Giving IBM’s Watson Speech-To-Text a try on FreePBX
If you’ve ever read computer transcribed voicemails, you know they can range from utterly unintelligible to downright hilarious. But oftentimes you can glean just enough from the transcript to give you a sense of what the call is about. Plus, you can easily tell who among your colleagues and friends are, in fact, robots from another planet by their suspiciously accurate voicemail transcripts.
Welcoming your robot overlord:
Starting with instructions we found on Nerdvittles, we set out to amuse ourselves. Assuming you already have voicemail-to-email with attachments working, the process works something like this:
- Setup an IBM Bluemix account
- Compile & Install some dependencies
- Grab some scripts, make a few tweaks
- Tell FreePBX to use the scripts to send voicemails
We’ve seen various recipes for connecting FreePBX and/or Asterisk with speech-to-text (STT) engines before. This particular method was surprisingly easy, and the results are not just entertaining, but also pretty useful. Though not entirely free, IBM’s STT service is exceptionally cheap. The first 1,000 minutes per month are free, and it’s only 2¢ per minute thereafter.
Perhaps a bit too literal
While we find IBM’s STT engine to be nearly as good at actually interpreting human speech as Google’s, it’s (perhaps unsurprisingly) far less contextually accurate. For example, whereas Google would interpret a person speaking a series of 10 digits as a phone number and transcribe it as “4145551234”, Watson will transcribe it as “four one four five five five one two three four”. Sometimes it gets confused by sound-alikes, and “2025551234” becomes “two oh two five five five won too three four”.
Check out an example.
What I said: “Hello, this is Nate from freepbxhosting.com testing Watson’s transcription capabilities.

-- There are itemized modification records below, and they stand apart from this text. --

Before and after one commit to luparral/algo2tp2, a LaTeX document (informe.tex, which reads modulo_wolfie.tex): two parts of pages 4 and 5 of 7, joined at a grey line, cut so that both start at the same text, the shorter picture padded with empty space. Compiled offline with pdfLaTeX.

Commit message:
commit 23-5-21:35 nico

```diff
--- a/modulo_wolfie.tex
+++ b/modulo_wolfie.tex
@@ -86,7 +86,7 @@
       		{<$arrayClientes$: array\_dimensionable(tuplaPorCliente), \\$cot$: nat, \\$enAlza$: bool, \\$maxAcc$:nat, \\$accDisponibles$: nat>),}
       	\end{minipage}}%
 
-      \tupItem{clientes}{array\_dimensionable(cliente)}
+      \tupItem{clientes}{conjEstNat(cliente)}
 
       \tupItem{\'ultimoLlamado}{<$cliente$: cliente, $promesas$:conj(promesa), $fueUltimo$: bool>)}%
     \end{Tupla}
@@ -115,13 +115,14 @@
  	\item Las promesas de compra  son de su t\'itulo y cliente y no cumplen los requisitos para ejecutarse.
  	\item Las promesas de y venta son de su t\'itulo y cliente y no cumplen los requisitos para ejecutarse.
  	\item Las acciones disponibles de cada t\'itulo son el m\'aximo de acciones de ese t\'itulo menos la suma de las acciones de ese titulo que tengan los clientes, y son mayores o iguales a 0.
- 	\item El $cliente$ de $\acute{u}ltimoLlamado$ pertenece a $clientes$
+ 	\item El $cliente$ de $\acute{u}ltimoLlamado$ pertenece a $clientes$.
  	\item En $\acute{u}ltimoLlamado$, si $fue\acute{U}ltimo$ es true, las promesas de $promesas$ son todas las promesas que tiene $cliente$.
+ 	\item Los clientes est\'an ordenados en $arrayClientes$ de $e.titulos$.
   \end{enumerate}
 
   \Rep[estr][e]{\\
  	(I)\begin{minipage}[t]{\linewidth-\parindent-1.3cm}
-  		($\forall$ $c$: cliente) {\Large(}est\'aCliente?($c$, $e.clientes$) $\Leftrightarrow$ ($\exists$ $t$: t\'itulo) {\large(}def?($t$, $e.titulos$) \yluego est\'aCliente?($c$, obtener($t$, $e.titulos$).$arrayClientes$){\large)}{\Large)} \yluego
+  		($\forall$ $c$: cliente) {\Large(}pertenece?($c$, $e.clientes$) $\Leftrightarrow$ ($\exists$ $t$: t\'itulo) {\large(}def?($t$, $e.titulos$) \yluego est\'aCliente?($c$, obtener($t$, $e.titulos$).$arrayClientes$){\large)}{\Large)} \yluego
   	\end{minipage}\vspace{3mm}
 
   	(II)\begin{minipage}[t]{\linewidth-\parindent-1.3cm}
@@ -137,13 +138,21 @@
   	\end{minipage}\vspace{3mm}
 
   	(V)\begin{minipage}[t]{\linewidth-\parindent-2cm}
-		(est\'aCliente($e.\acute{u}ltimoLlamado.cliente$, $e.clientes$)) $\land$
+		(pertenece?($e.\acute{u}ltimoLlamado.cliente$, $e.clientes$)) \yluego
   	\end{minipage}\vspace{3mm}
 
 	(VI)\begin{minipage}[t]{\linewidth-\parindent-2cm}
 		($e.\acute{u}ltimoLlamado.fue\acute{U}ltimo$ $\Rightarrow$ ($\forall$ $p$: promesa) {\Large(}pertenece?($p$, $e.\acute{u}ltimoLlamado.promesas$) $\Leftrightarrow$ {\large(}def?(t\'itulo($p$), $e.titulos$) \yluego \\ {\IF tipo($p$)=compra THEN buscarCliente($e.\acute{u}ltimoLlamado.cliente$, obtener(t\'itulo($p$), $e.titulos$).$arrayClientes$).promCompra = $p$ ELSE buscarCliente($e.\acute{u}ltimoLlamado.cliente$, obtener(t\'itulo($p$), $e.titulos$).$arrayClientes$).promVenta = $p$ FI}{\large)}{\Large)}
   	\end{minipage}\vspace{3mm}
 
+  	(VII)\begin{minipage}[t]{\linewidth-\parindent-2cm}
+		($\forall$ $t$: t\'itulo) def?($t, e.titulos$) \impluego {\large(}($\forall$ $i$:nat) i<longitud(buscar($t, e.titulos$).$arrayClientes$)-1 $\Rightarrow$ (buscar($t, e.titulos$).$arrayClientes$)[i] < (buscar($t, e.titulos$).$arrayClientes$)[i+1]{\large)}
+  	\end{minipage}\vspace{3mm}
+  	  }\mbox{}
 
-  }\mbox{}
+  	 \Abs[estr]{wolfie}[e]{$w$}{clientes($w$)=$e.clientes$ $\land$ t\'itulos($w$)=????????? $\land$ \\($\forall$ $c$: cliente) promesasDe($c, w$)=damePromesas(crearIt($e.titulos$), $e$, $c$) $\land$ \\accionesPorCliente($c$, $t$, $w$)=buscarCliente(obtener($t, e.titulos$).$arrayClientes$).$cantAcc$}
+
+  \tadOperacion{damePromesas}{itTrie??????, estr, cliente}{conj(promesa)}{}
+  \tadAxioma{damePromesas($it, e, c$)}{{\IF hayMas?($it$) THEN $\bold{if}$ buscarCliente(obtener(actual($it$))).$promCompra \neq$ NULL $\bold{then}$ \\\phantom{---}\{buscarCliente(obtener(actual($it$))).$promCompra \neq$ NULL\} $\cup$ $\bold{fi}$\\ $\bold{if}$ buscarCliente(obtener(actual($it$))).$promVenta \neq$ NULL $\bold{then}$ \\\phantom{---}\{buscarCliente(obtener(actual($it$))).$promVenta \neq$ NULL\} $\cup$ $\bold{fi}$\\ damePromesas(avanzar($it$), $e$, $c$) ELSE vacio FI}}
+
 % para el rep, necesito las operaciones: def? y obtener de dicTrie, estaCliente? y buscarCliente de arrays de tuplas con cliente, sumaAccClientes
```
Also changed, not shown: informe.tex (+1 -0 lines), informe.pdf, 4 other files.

Please call me back when you get this at 414-555-1234. Thanks!”
What Watson heard:
hello this is Nate from free PP X. hosting dot com testing Watson’s transcription capabilities please call me back when you get this at four one four five five five one two three four thanks
What Google heard:
“Hello, this is nate from free PBx hosting.com testing Google Transcription capabilities. Please call me back when you get this at 414 555 1234. Thanks.”
All in all, not bad. As expected, Watson and Google both had problems with a somewhat uncommon proper name (FreePBX) but both were able to produce a usable result. Bear in mind I was taking care to speak clearly and at an even pace. Your results will almost certainly vary, significantly and often hilariously.
The script that intercepts the voicemail notification, grabs the audio, and sends it to IBM was based on a script originally created to transcode the WAV email attachment to MP3 format, hence the Lame dependency. At some point down the road, we might alter the script to remove the MP3 conversion (and thus the lame dependency) as it’s largely unnecessary for our purposes. But some people might appreciate it.
We did have to make a few minor adjustments to make this procedure work properly on the latest versions of FreePBX 13 and 14.
Before you start, you need to create an IBM Bluemix account, set up an organization & space, and add the Watson Speech to Text service. You’ll need to start a free 30-day trial, after which point you’ll need to give IBM your credit card info if you want to keep using the service. Once you set up Bluemix, grab your STT service credentials and read on.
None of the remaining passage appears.